In the (spontaneous) Raman process, incident light $\hbar \omega_1$ scatters and transfers some energy $\hbar \omega$ to a vibrational excitation of molecule or solid.
Typically this is a very rare process, and only happens to one of every $10^9$ photons or so. So even if a sample is irradiated with a ultrafast pump laser of high intensity, Raman processes tend to not be significant enough to move the system out of equilibrium. This is in comparison to something like direct absorption processes which easily bring the system out of equilibrium and often dominate the response.
But the discussion above is for spontaneous Raman processes and makes me wonder, what about stimulated Raman processes? In the case of stimulated Raman, two photons come in with $\omega_1-\omega_2=\omega$, causing vibrational excitations to be much more efficiently created.
So my questions are
In practical cases, what is the efficiency of Stimulated Raman processes? In other words, for a given number of pump photon $n_1$ and Stokes photon $n_2$, what are some ballpark numbers for the number of vibrational excitations created?
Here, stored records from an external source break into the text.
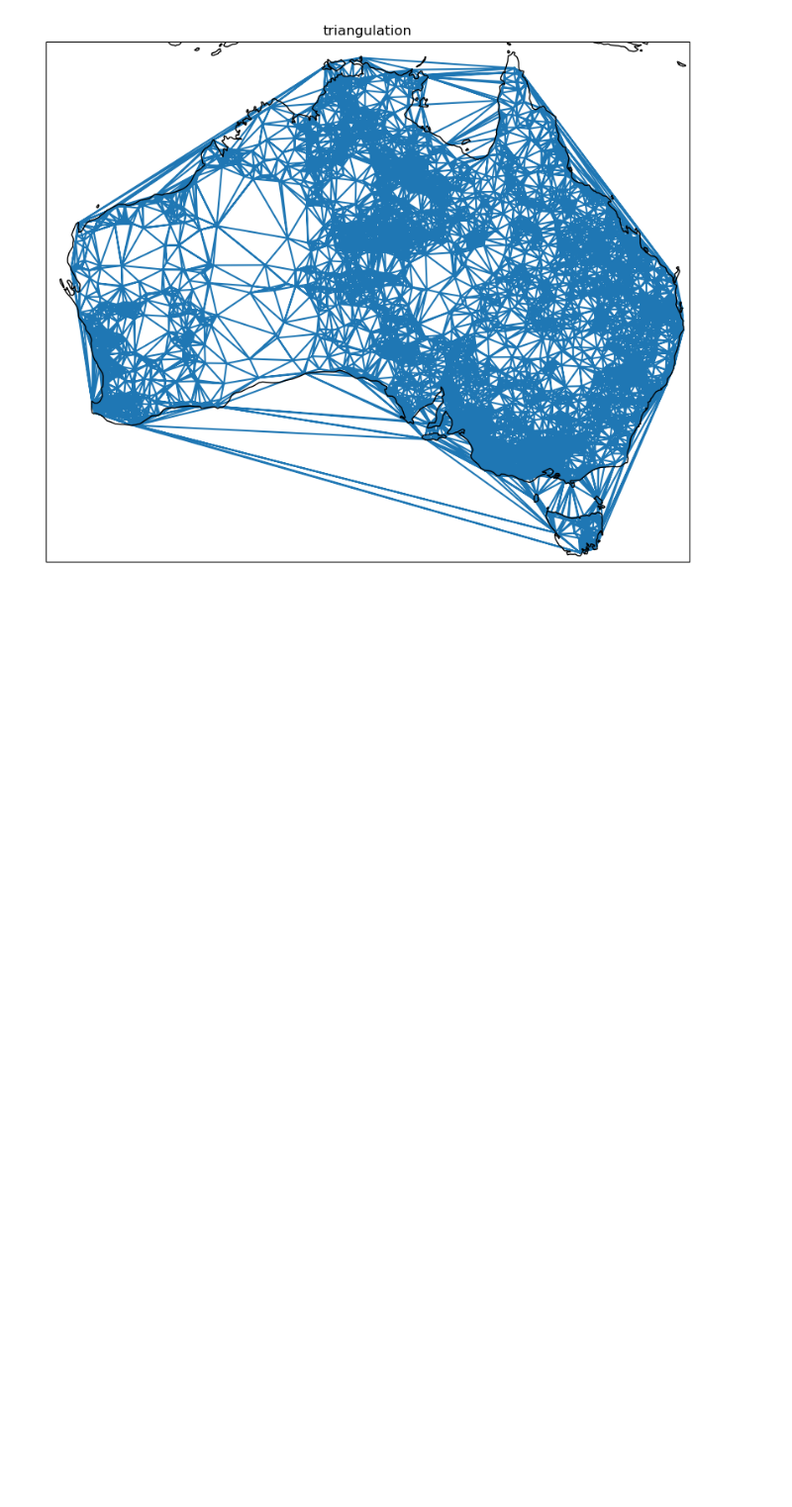
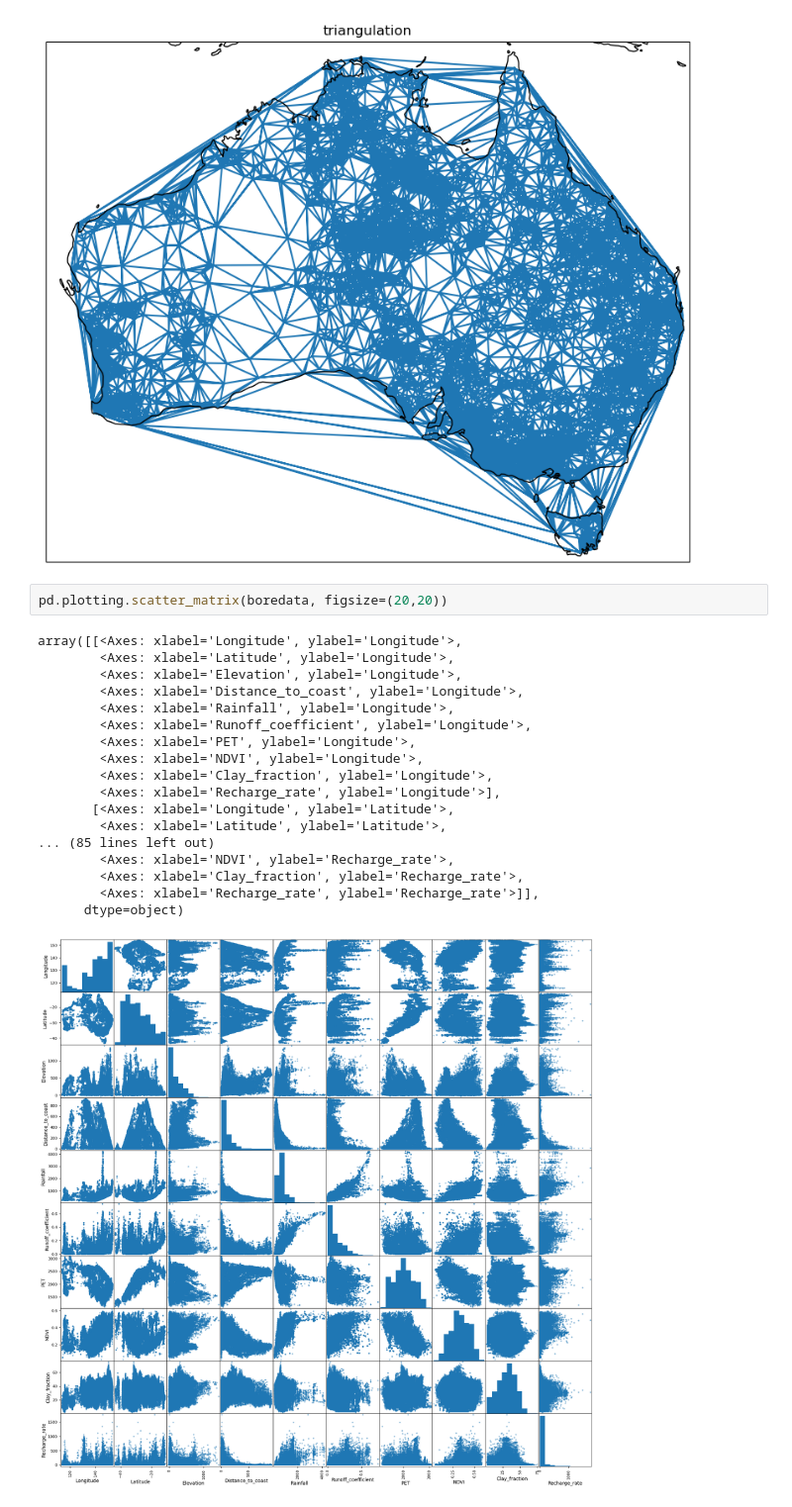
Before and after one commit to Matei-Stoica-Uni/Capstone-Case-Study---Australia, a Jupyter notebook: AUS_gw_recharge_capstonecasestudy.ipynb, the cells around one changed output. Shown at 99% size. Cells and saved outputs as stored; diff of their text form; blank space fills up the shorter version.

Commit message:
Added correlation matrices and graphs for borehole data

```diff
--- a/AUS_gw_recharge_capstonecasestudy.ipynb
+++ b/AUS_gw_recharge_capstonecasestudy.ipynb
@@ -162,3 +162,24 @@ plt.show()
  [31665 31712 31662]
  [31662 31712 31658]]
 [figure]
+# %%
+pd.plotting.scatter_matrix(boredata, figsize=(20,20))
+# %% [output]
+array([[<Axes: xlabel='Longitude', ylabel='Longitude'>,
+        <Axes: xlabel='Latitude', ylabel='Longitude'>,
+        <Axes: xlabel='Elevation', ylabel='Longitude'>,
+        <Axes: xlabel='Distance_to_coast', ylabel='Longitude'>,
+        <Axes: xlabel='Rainfall', ylabel='Longitude'>,
+        <Axes: xlabel='Runoff_coefficient', ylabel='Longitude'>,
+        <Axes: xlabel='PET', ylabel='Longitude'>,
+        <Axes: xlabel='NDVI', ylabel='Longitude'>,
+        <Axes: xlabel='Clay_fraction', ylabel='Longitude'>,
+        <Axes: xlabel='Recharge_rate', ylabel='Longitude'>],
+       [<Axes: xlabel='Longitude', ylabel='Latitude'>,
+        <Axes: xlabel='Latitude', ylabel='Latitude'>,
+... (85 lines left out)
+        <Axes: xlabel='NDVI', ylabel='Recharge_rate'>,
+        <Axes: xlabel='Clay_fraction', ylabel='Recharge_rate'>,
+        <Axes: xlabel='Recharge_rate', ylabel='Recharge_rate'>]],
+      dtype=object)
+[figure, added]
```
Also changed, not shown: parts of 3 cells of this notebook.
Can stimulated Raman processes be so strong as to move a system out of equilibrium in a pump-probe setup?